The Agricultural Management Assistance Program, authorized by the Federal Crop Insurance Act (7 U.S.C. 1524); will allocate funds to the 15 states in proportion to the number of organic producers in each state. The states, in turn, will reimburse each eligible producer for up to 75 percent of its organic certification costs, not to exceed $500. Each state is allowed to retain 4 percent of the total amount granted as an administration fee.
This program is in addition to and separate from the National Organic Certification Cost Share Program, which also is administered by USDA's Agricultural Marketing Service.

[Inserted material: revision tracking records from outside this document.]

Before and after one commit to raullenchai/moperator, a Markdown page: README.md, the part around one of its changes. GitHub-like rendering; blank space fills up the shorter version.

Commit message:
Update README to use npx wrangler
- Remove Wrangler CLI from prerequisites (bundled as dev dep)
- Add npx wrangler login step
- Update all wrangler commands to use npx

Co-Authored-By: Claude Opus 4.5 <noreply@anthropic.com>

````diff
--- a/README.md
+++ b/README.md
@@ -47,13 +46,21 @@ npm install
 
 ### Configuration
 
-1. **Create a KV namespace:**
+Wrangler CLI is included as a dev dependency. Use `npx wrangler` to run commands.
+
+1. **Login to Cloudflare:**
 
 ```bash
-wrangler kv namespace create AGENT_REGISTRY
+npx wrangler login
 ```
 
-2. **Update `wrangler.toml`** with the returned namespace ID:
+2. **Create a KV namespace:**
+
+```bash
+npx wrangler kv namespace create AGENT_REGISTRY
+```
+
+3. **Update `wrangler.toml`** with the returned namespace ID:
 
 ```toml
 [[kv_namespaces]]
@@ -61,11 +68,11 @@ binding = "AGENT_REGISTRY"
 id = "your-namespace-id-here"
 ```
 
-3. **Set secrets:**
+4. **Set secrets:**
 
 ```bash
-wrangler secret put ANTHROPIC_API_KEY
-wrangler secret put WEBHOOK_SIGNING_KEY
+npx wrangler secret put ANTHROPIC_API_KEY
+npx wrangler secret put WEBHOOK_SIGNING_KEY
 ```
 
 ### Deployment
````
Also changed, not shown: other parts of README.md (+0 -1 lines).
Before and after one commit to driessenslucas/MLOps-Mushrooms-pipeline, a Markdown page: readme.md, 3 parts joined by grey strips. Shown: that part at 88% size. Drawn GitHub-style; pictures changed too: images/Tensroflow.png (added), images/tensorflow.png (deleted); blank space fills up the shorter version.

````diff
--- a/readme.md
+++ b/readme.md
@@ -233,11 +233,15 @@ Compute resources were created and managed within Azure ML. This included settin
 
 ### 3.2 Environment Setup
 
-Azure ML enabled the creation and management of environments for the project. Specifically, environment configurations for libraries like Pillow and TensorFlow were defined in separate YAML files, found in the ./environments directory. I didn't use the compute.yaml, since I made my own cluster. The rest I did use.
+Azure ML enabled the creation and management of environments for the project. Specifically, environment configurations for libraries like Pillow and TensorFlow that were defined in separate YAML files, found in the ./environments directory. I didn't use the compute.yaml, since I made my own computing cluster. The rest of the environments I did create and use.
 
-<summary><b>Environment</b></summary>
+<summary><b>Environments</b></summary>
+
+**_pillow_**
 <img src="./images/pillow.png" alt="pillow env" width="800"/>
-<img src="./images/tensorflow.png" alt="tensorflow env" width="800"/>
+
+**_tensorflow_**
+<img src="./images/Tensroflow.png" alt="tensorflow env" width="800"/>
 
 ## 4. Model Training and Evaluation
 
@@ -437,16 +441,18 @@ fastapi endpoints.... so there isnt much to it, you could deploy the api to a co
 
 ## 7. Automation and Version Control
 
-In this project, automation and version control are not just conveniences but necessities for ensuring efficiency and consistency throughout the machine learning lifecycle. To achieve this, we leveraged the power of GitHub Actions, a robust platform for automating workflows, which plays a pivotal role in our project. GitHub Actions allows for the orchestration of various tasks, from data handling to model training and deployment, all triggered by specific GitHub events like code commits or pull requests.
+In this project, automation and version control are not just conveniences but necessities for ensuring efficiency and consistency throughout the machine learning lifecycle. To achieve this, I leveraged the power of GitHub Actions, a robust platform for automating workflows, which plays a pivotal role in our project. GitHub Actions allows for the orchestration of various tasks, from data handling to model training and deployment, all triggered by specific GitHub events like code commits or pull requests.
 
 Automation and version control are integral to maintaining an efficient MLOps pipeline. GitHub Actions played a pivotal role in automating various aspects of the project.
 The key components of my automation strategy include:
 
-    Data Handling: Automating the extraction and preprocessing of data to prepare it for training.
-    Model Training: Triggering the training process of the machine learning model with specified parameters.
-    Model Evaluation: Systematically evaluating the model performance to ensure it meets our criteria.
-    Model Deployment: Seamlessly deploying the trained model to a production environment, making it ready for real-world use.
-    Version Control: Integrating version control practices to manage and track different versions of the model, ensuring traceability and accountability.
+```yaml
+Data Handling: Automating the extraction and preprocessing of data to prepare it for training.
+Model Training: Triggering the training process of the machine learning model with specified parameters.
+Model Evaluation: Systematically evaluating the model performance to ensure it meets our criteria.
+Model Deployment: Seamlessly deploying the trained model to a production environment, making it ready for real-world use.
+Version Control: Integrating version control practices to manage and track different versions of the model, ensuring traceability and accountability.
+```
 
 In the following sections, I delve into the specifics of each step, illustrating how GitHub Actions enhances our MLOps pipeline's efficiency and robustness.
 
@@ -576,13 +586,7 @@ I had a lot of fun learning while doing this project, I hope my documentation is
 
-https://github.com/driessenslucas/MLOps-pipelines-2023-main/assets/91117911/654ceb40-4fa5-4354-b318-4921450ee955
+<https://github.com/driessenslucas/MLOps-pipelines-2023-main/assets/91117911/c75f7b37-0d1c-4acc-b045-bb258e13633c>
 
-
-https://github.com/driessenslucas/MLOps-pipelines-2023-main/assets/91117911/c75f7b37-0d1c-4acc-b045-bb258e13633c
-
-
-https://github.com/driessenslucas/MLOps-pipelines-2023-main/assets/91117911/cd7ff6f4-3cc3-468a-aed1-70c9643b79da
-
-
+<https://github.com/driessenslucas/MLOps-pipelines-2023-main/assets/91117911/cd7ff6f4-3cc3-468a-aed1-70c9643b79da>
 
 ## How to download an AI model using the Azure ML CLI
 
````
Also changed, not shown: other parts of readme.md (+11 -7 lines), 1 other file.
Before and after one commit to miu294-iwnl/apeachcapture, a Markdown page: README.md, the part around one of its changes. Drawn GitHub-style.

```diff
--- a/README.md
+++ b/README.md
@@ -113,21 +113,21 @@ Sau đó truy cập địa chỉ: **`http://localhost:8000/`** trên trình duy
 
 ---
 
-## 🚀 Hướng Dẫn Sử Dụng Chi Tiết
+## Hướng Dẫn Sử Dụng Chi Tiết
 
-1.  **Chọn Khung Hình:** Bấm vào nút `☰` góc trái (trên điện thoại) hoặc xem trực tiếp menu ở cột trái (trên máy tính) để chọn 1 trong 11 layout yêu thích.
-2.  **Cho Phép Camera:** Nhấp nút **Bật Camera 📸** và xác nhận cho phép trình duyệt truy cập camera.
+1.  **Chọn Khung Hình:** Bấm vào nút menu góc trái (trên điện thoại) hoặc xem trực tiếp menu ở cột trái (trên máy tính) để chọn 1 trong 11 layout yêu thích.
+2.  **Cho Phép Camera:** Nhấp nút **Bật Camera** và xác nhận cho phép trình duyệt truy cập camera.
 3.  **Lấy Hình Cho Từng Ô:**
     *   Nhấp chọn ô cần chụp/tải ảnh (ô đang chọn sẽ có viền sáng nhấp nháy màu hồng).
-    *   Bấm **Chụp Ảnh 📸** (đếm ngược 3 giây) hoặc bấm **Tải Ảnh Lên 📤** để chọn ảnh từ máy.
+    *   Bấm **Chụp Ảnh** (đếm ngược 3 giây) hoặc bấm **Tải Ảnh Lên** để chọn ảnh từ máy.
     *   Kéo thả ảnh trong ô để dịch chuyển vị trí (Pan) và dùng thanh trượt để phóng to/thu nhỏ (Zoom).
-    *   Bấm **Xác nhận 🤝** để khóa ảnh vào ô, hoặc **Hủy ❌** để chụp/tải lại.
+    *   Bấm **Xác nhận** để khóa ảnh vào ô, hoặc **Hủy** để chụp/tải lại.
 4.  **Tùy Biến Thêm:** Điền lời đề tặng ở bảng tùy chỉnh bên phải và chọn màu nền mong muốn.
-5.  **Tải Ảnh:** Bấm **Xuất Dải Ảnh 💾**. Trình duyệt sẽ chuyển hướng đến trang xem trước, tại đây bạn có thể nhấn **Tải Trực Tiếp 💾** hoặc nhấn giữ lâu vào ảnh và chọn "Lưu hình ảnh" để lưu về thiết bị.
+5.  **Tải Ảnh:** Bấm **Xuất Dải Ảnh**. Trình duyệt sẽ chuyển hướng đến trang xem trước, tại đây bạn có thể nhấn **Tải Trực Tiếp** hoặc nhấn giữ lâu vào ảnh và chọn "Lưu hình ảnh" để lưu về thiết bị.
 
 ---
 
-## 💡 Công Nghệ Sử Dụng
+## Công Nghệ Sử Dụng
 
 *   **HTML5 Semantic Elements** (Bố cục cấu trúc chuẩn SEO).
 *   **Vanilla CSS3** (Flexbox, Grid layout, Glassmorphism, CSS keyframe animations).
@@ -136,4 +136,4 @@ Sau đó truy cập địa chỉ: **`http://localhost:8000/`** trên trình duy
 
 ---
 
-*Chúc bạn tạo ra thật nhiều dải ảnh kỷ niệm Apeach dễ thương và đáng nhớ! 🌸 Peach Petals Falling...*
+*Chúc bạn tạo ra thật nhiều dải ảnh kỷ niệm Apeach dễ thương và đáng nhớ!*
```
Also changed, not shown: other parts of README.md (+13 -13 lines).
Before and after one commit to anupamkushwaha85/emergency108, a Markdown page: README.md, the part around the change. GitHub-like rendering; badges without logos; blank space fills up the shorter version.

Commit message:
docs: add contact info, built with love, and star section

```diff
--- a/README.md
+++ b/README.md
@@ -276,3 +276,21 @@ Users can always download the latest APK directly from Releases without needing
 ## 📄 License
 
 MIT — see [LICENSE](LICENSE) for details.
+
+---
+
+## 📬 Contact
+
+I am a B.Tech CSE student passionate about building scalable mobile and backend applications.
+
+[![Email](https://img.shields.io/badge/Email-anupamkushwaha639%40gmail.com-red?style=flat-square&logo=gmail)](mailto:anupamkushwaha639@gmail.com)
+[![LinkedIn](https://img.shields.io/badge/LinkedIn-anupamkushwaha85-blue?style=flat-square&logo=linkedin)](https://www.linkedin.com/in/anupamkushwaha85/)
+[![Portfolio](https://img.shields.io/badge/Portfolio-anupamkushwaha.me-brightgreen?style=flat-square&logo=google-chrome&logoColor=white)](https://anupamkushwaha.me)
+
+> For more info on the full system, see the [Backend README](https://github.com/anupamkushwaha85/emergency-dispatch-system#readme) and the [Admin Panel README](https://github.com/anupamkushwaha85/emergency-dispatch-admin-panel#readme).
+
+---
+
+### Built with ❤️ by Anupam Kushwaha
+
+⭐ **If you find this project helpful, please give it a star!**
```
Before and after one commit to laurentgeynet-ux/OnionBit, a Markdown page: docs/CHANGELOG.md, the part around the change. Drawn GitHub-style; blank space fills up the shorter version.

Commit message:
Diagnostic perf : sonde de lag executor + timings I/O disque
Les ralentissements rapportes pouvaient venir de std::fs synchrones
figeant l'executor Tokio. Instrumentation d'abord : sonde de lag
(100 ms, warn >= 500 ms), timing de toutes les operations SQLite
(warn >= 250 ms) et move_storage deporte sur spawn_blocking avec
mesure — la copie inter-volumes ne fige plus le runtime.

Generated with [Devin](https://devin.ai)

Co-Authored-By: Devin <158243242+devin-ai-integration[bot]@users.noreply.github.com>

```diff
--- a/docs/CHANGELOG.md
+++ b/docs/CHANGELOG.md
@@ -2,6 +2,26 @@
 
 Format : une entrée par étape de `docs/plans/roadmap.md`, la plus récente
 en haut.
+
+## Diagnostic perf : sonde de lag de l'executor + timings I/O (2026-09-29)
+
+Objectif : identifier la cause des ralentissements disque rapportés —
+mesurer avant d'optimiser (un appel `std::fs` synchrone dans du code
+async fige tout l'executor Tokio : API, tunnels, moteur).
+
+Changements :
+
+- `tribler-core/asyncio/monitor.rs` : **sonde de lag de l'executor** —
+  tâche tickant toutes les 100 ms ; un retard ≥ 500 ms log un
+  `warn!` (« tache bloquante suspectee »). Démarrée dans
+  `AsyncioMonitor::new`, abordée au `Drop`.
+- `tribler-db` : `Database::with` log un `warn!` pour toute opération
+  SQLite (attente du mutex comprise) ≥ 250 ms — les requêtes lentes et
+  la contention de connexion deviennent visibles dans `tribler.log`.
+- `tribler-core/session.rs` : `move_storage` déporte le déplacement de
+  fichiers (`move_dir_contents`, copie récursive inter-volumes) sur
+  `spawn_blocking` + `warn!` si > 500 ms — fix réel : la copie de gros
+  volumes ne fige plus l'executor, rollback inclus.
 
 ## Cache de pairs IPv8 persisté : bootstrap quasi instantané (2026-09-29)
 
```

The National program, part of the Farm Security and Rural Investment Act of 2002, received one-time funding of $5 million, which was obligated to participating states through cooperative agreements.
In order to be eligible for reimbursement, an organic production operation must be located within one of the 15 designated states, meet the USDA national organic standards for organic production, and have received certification or update of certification by a USDA-accredited certifying agent during the period of Oct. 1, 2007, through Sept. 30, 2008.
A notice announcing the program was published in the Aug. 29, 2007 Federal Register.
Applications by states for federal assistance and cooperative agreements must be requested from and submitted to: Robert Pooler, Agriculture Marketing Specialist, National Organic Program, USDA Stop 0268, Room 4008-S, 1400 Independence Ave., SW, Washington DC 20250-0268; tel. (202) 720-3252; fax (202) 205-7808.